NS’ Gaelic College name change causes controversy

A recent decision by Cape Breton’s Gaelic College to add the word “royal” to its name has caused controversy among those who say the name would be offensive because most of the Gaelic-speaking migrants who sailed to Nova Scotia in the late 1700s were forced out of the Scottish Highlands following a battle with the English. The college’s CEO, Rodney MacDonald, declined to comment; the volunteer chairman Alex Morrison stepped down earlier this week, saying more discussion was needed to resolve the issue. “We made a blunder,” says Morrison. “I hang my head with a modicum of shame for my part in this debacle, and I hope I become wiser for it.” Toronto Star (Canadian Press)

Teens may be leaving Facebook for app-based social networks

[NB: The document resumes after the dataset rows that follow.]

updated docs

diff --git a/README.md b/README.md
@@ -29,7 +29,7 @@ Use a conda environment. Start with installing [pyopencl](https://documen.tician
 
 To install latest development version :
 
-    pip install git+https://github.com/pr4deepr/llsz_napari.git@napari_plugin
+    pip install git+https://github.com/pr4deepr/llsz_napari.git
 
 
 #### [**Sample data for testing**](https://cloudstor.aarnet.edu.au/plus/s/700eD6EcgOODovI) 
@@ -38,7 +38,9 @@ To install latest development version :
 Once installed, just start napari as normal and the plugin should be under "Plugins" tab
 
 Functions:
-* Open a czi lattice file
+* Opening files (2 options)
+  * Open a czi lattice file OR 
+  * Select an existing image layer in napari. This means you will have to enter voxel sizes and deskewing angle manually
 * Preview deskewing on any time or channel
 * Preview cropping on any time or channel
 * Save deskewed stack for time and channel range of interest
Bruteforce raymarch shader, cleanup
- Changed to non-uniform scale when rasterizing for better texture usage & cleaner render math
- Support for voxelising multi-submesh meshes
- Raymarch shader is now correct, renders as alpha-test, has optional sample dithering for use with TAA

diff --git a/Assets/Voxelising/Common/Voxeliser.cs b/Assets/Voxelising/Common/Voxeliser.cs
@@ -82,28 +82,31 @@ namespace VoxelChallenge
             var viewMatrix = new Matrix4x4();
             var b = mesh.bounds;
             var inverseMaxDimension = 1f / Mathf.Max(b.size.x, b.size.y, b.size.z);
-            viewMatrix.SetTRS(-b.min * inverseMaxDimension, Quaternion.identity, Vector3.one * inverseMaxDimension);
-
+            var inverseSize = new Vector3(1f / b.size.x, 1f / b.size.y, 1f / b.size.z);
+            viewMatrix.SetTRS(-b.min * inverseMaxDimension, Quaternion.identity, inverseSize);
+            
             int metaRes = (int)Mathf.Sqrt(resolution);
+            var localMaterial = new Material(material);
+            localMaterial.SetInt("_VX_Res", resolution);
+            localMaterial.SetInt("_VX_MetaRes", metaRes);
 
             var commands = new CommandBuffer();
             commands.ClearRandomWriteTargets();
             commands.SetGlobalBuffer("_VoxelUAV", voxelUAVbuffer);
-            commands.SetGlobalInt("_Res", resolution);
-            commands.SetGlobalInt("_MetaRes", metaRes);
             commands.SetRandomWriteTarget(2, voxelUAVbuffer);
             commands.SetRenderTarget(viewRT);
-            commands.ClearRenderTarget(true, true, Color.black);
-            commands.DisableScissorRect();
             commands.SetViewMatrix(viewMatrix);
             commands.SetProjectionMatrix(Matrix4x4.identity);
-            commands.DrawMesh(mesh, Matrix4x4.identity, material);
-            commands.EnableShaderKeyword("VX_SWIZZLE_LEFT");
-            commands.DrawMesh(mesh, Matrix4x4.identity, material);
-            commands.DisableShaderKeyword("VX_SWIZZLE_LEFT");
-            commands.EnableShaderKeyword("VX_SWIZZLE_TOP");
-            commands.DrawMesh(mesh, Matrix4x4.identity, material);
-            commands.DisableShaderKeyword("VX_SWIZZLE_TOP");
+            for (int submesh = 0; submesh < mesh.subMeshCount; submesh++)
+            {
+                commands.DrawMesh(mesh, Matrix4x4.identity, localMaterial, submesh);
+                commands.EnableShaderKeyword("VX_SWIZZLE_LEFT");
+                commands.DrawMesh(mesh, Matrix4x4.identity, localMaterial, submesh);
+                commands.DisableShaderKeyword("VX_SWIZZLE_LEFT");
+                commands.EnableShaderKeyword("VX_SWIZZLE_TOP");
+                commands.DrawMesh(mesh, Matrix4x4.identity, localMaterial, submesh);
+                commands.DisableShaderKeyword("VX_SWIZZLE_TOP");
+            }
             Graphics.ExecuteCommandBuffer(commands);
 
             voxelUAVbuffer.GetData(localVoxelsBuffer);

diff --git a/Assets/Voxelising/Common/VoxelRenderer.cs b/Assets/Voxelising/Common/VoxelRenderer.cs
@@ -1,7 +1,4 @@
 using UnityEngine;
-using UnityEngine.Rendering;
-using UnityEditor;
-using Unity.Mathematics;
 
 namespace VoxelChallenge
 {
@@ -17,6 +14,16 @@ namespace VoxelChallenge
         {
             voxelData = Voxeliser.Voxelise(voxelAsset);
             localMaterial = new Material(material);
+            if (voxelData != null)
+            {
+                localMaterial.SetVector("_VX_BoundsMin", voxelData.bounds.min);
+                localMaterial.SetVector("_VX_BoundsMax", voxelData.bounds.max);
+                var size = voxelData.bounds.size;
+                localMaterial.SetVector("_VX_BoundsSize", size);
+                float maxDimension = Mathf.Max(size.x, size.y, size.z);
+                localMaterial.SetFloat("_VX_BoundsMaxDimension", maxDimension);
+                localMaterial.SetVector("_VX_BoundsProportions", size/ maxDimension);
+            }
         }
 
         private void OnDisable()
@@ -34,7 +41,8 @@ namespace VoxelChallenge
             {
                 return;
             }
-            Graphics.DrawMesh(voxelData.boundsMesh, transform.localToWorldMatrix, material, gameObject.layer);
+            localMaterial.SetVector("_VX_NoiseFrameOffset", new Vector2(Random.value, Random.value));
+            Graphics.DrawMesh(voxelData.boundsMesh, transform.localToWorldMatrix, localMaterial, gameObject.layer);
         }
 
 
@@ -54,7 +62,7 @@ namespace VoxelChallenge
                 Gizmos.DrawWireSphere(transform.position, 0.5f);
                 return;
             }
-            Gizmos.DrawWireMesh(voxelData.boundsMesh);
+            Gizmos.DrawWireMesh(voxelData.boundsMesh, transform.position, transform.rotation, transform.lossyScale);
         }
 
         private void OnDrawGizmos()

Facebook CFO David Ebersman recently announced that the social network has seen a decrease in daily usage among teens of “questionable significance.” Tom Smith, Founder of the Global Web Index digital consumer research project, predicts that in the next year “we’ll continue to see active teen Facebook use decline and see the rise of very targeted apps, as mobile becomes the primary form of Internet use among younger groups.” Such apps include Instagram (owned by Facebook), WhatsApp and Snapchat. Smith explains that Facebook was created in the pre-mobile, “PC era,” and that the more photo-centric and less “verbose” mobile apps resonate more with teens. Maclean’s suggests another factor could be Facebook’s perceived higher security issues, which in reality are no less risky for other social media apps. Maclean’s On Campus

Study offers caveats about same-sex elementary schooling in Colombia

Single-sex schools may help some boys and girls learn subjects in which there is a gender gap, but they may not provide the best learning environment for students who don’t fit into gender stereotypes, reveals a recent study out of Concordia University. The researchers interviewed 469 4th-, 5th- and 6th-grade girls from same- and mixed-sex schools in Bogotá and Barranquilla, Colombia. They found that that girls who didn’t like to do “typical girl things” were more likely to be victimized by their all-female peers than their counterparts in mixed schools. “Parents of gender atypical children should take these factors into account when deciding on what school is best,” says lead researcher William Bukowski, who is the Director of the Centre for Research in Human Development (CRDH). The Montreal Gazette points out that beyond this warning, the study offers no “blanket conclusions” on the merits of same-sex or mixed-sex schools for teachers or parents. Montreal Gazette

A satirical blog from which academics can take a lesson

A new blog by a Harvard University student called LOL My Thesis invites PSE students to submit often facetious “plain English” translations of their thesis topics. Examples include “Different rocks will be different shapes and colours,” “Minimalism: still a thing.” and “Bacteria make you fat!” While the blog was intended to be amusing, Maclean’s contributing editor Josh Dehaas points out that we would learn more about the research of academics who summed up their theses “in simple sentences the average person can read.” Maclean’s On Campus

Education stories to watch for in 2014

A recent Globe and Mail article highlights the 5 most interesting stories to watch for in 2014: making do with less funding, as universities attempt to learn from financially-strained peers like the University of Alberta; more headlines about student movements, as Quebec’s commission on the Maple Spring is still attempting to reach its conclusion; increased efforts to improve math scores in the country, especially among girls; continued battles around the Quebec Charter of Values; and the rebirth of the MOOC, as institutions and platforms continue to grapple with how to find business models for the online courses. Globe and Mail